maitre, a cotton factor of New Or
leans, went to New York on business.
In the office of a cotton broker In
New York was a boy named Alec Tra
cy, whose health was very delicate.
Indeed, the doctors had given him but
a short time to live. Tracy, who was
trtit fifteen years old, was assigned to
Dalmaitre to perform certain clerical
duties and carry messages during the
tatter's stay In New York. Dalmaitre
.was one of those men generous, sensi
tive to their honor, that were typical
of the south at that time. He took
pity on the boy and, suggesting that a
southern climate and a change of scene
might restore him to health, offered to
take him to New Orleans and give bim
a position In his office there.
Dalmaitre was a bachelor about forty
years old and soon after his return
from New York married a woman half
his age, celebrated for her beauty.
Gay society is usually encumbered
with men who consider women a legit
imate prey, though the standard of
honor in this respect Is doubtless high
er than it was. A scion of a noble
French bouse. Albert Durier, whose
father had left France during the revo
lution to escape the guillotine, was at
that time prominent socially in New
Orleans and became devoted to jlme.
Dalmaitre. It was not long before his
attentions were the subject of remark.
Dalmaitre was not himself socially
inclined, and bis wife went about a
good deal without bim. For this rea
son he did not observe Durier being so
much with his wife, and there was no
one to caution him except Tracy. The
young northerner was conscious of the
fact that he owed his life to his bene
factor and idolized bim. When, there
fore, be noticed that Dalmaitre needed
a friend to warn him of tbe danger In
which his wife was being placed be
considered how lie could do so with tbe
least damage to all concerned.
But the more be thought about it
the more clearly be saw tbe difficulties
In the way. Not a word could be spo
ken without bringing on a rupture in
Dalmaitre's domestic relations. Tracy
believed that the wife was innocent,
but imprudent; that she needed to be
cautioned, possibly to be withdrawn

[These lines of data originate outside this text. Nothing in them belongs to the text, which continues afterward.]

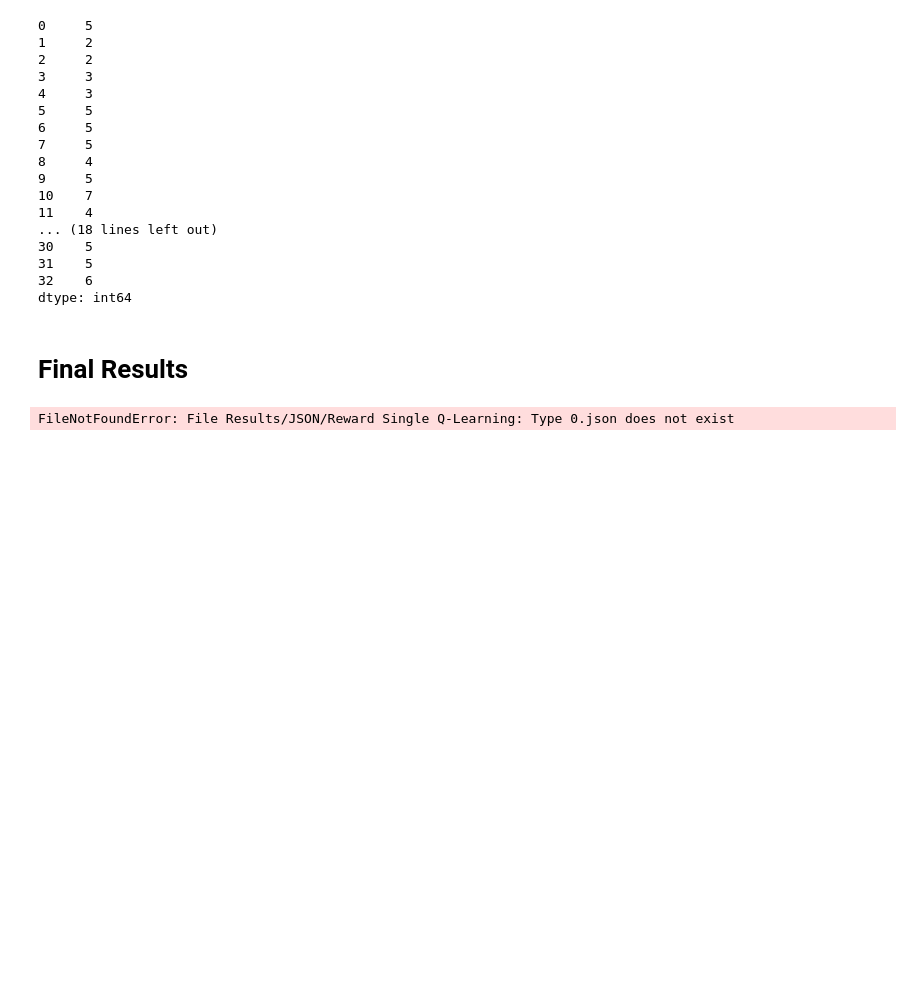
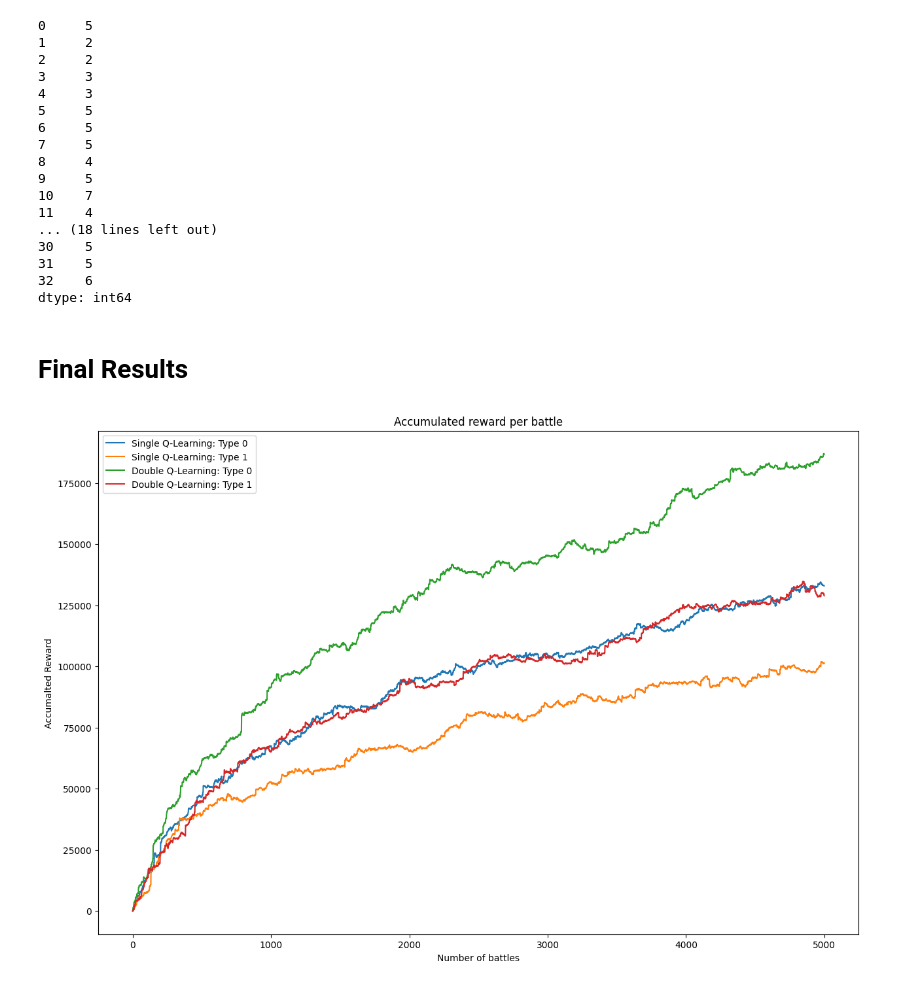
Before and after one commit to Harman367/Reinforcement-Learning-AI, a Jupyter notebook: Results/Results.ipynb, the cells around one changed output. Cells and saved outputs as stored; diff of their text form; code cells hidden in the pictures; blank space fills up the shorter version.

Commit message:
Results

```diff
--- a/Results/Results.ipynb
+++ b/Results/Results.ipynb
@@ -110,27 +110,27 @@ dtype: int64
 # Final Results
 # %%
 #Load all data
-data_s0 = pd.read_json('Results/JSON/Reward Single Q-Learning: Type 0.json')
-data_s1 = pd.read_json('Results/JSON/Reward Single Q-Learning: Type 1.json')
-data_d0 = pd.read_json('Results/JSON/Reward Double Q-Learning: Type 0.json')
-data_d1 = pd.read_json('Results/JSON/Reward Double Q-Learning: Type 1.json')
+data_s0 = pd.read_json('JSON/Reward Single Q-Learning Type 0.json')
+data_s1 = pd.read_json('JSON/Reward Single Q-Learning Type 1.json')
+data_d0 = pd.read_json('JSON/Reward Double Q-Learning Type 0.json')
+data_d1 = pd.read_json('JSON/Reward Double Q-Learning Type 1.json')
 
 #Get results
 results_s0 = data_s0['results']
 results_s1 = data_s1['results']
 results_d0 = data_d0['results']
 results_d1 = data_d1['results']
 
 #Plot results
 plt.figure(figsize=(15, 10))
 plt.title('Accumulated reward per battle')
 plt.xlabel('Number of battles')
 plt.ylabel('Accumalted Reward')
 plt.plot(results_s0, label='Single Q-Learning: Type 0')
 plt.plot(results_s1, label='Single Q-Learning: Type 1')
 plt.plot(results_d0, label='Double Q-Learning: Type 0')
 plt.plot(results_d1, label='Double Q-Learning: Type 1')
 plt.legend()
 plt.show()
 # %% [output]
-FileNotFoundError: File Results/JSON/Reward Single Q-Learning: Type 0.json does not exist
+[figure, added]
```
Also changed, not shown: parts of 8 cells of this notebook, 24 other files.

from the influence of ber admirer.
This plan, too, be cast aside. Finally
he determined to settle the matter with
Durier, but in such a way that It would
not appear to pertain in any way to tbe
Meeting Durier at a ball. Tracy,
While both were dancing. Durier with
Mme. Dalmaitre, purposely shoved bim.
Durier cast an irritated glance at bim,
hut paid no further attention to tbe
matter. Tracy guided his partner
again near Durier and brought about
another collision. This time be scowl
ed at Durier. as if to accuse him ot
being at fault in the matter.
As soon as the music stopped the
two men went to another room, where
each accused tbe other of purposely
running against him in the dance. Tra
cy was coolly abusive, tantalizing bis
enemy into a passion. Finally the lat
ter at a contemptuous remark of Tra
cy's turned on his heels with the.
:words "You shall bear from me" and,
Seeking a friend, sent n challenge by
him. The episode was witnessed by
several persons, who gave tbe cause
as it appeared on tbe surface.
Dueling at that time was the ac
knowledged method among gentlemen,
especially In the south, of settling dis
putes, and there was a grove not far
from the Crescent City where the duels
took place. It was arranged that at
sunrise the next morning the parties
should meet at this grove and settle at
the pistol's mouth which of the two
men had joggled the other in the dnnce.
Whether Durier suspected the real
cause did not appear.
But there was one person who saw
througU Tracy's act and had learned
the consequences shortly after the
words that passed between the two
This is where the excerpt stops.